Its piercing conclusions go well beyond the Effigy Mounds scandals and cut right to the Park Service’s culture.
Given the critical issues the report found throughout the NPS, which celebrates its centennial next week, perhaps it is more surprising that shameful stories like Effigy Mounds aren’t more common.
In addition to the bone thefts, at least 78 projects on the grounds — costing almost $3.4 million from 1999 to 2010 — did not follow National Historic Preservation Act or National Environmental Policy Act provisions. A former superintendent, Phyllis Ewing, lost her job because of that. The projects included “an extensive system of boardwalks throughout the more than 200 American Indian sacred mounds,” according to the report. The mounds are over 1,200 years old.
NPS Midwest Regional Director Cam Sholly said the wrongdoing not only “violated the law and damaged resources” but also compromised “our valuable tribal relationships and the public trust.”
The report describes a confused agency beset with weak management of the nation’s cultural resources that it is charged with safeguarding.
“As the National Park Service is responsible for resources stewardship, we are also responsible for the damage and destruction of the resources entrusted to us,” the report says. “Sometimes it seems as if we hold visitors, concessioners, and contractors to a higher standard than we do ourselves when it comes to resources stewardship.”
Among the problems outlined in the report:
- “Lack of staff knowledgeable and skilled in cultural resources management results in inappropriate collateral duties assigned to staff not qualified to complete the task.”

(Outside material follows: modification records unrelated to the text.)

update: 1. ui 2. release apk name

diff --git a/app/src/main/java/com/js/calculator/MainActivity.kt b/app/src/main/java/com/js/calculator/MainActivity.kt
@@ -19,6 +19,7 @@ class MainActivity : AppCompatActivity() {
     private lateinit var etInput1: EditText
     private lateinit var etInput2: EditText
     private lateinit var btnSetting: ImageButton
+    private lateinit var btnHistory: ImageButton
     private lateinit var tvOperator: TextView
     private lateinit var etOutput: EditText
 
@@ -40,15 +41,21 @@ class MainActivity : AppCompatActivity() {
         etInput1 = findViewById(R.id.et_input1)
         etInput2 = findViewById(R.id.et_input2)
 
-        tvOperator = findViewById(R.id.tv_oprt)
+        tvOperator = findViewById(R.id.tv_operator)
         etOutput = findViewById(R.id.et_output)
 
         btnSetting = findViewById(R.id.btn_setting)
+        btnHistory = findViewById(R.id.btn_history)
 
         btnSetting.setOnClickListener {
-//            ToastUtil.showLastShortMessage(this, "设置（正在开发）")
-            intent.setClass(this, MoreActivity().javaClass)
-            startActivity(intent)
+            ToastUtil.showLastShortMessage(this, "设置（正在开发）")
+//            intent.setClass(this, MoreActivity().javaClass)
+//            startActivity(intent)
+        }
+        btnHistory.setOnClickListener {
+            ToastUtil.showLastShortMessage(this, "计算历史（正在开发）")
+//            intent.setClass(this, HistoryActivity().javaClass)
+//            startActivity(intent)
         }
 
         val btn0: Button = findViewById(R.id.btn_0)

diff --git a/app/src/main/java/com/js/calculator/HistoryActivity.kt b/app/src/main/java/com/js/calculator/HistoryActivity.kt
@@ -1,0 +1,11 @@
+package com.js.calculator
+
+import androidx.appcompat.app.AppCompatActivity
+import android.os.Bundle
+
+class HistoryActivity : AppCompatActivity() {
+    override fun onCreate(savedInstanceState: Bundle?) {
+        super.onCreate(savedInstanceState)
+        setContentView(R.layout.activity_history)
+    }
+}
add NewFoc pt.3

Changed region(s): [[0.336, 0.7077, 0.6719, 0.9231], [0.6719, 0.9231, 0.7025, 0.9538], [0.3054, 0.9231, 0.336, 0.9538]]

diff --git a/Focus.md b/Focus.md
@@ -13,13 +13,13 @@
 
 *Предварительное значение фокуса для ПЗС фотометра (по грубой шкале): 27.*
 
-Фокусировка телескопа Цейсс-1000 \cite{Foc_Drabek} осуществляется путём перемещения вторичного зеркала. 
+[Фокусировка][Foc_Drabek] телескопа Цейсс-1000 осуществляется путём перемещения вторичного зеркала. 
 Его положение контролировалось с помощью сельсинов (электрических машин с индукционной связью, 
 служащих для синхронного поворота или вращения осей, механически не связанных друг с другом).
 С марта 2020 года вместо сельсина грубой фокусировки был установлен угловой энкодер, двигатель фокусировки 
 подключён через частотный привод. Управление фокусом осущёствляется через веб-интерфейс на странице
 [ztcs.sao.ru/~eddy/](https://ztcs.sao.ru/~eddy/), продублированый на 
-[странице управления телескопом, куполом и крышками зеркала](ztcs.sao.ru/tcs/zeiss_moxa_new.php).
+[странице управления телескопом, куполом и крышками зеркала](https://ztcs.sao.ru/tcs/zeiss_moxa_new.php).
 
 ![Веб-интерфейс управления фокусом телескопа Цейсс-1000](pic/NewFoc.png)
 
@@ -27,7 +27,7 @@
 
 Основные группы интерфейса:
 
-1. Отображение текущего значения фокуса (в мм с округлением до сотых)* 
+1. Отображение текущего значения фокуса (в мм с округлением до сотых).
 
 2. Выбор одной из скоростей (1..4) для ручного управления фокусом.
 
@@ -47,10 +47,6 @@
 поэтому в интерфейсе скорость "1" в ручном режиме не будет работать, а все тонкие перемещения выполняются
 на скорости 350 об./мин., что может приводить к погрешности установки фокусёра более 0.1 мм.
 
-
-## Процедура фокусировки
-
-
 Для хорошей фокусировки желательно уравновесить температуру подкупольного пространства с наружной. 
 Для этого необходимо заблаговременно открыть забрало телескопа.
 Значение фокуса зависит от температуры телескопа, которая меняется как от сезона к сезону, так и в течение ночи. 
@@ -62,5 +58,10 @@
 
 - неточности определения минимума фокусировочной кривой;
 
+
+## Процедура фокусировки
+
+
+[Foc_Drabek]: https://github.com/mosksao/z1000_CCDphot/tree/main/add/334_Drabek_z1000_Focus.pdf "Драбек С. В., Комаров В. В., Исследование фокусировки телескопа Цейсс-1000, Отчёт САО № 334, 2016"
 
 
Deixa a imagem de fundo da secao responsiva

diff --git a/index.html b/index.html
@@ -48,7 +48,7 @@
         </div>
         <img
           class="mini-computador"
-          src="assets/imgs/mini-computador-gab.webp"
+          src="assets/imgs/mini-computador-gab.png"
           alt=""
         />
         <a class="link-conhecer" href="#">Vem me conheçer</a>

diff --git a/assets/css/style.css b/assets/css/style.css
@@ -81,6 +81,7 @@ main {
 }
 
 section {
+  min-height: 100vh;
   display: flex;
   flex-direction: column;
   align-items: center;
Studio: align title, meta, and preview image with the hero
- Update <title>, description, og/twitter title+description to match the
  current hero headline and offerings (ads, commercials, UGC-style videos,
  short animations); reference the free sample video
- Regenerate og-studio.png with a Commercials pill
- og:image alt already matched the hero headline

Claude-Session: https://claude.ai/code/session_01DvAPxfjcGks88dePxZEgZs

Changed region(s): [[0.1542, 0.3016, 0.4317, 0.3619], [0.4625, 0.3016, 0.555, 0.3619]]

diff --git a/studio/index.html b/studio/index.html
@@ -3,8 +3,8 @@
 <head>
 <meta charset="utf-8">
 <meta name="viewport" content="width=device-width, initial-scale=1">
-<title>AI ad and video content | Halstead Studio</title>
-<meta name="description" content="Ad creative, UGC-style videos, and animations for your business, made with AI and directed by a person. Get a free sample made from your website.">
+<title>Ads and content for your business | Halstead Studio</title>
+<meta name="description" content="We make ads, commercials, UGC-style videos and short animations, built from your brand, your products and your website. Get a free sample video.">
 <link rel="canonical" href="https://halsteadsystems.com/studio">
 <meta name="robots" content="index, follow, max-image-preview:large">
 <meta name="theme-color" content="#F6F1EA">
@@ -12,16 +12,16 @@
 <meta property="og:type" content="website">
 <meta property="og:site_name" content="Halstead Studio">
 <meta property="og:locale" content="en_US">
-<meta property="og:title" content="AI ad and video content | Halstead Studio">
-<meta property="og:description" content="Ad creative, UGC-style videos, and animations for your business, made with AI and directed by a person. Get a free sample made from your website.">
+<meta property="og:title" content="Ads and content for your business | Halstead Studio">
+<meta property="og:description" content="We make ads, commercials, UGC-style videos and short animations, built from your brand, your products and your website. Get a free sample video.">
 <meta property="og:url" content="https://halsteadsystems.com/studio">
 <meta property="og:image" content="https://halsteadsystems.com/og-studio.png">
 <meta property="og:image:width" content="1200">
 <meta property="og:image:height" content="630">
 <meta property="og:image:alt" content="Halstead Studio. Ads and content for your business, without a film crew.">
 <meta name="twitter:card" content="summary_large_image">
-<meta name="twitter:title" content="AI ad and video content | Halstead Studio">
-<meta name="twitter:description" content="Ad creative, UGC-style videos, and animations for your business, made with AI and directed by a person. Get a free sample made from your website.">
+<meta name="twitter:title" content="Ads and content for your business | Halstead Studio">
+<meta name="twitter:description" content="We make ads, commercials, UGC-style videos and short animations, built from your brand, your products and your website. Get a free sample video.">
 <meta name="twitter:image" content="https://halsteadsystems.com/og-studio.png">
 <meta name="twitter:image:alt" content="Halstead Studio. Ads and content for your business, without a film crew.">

- Employees “consistently reported that they had no authority to report concerns or to follow up on concerns reported in their chain of command.”
- “Law enforcement rangers and solicitors are not well enough versed in cultural resources laws and policies.”
The problems infect the agency from top to bottom, from Washington to the local parks.
“The internal role of the park, regional office, and Washington Support Office in cultural resources management is neither well defined nor consistent. What work we should be doing and where it should take place to be most effective is not clear,” the report said. “… There is confusion at every level, uncertainty as to span of responsibility, authority, and accountability. While this confusion has to do with who does what at each level of the agency, there is no understanding as to roles, responsibilities, and authorities regarding risk, mismanagement of or impacts to cultural resources.”
Three “overarching recommendations” were offered: “educate and empower all employees as stewards” of cultural resources; increase awareness of cultural-resource laws, regulations and penalties; and “resolve the confusion of what work cultural resources professionals should be doing.”
Although the report provides a sharp agency critique and specific recommendations, the document amounts to “a bucket of mush” on the Effigy Mounds scandal, says Public Employees for Environmental Responsibility.
“This new report epitomizes what is wrong with the current Park Service leadership, which never takes direct responsibility for screw-ups no matter how flagrant or preventable,” said PEER Executive Director Jeff Ruch. “Tellingly, this report preaches transparency and accountability but illustrates precisely the opposite, gauzing over critical facts and offering not a single meaningful reform.”
Thomas A. Munson is a former Effigy Mounds superintendent who has been held accountable, albeit long after his criminal deeds. In 1990, he stole remains of 41 Native Americans, more than 2,100 individual pieces, then concealed them in garbage bags in cardboard boxes in his garage. He was sentenced last month to 10 weekends in jail, 12 months of home confinement, plus probation and more than $100,000 in restitution.
Munson’s sentencing, reliving the Effigy Mounds lawlessness, and the frank after-action report are just the latest in a string of bad news that has muddied the agency’s 100th-anniversary year. Interior Secretary Sally Jewell has complained about a Park Service culture that “allows” sexual harassment. The NPS has been criticized for confusing park promotion with corporate commercialism. And NPS Director Jonathan B. Jarvis had to apologize for his ethical lapses.
The after-action report into Effigy Mounds said it was done because of a “deep concern” by agency officials that “this never happen again.”
That should apply to a range of National Park Service problems.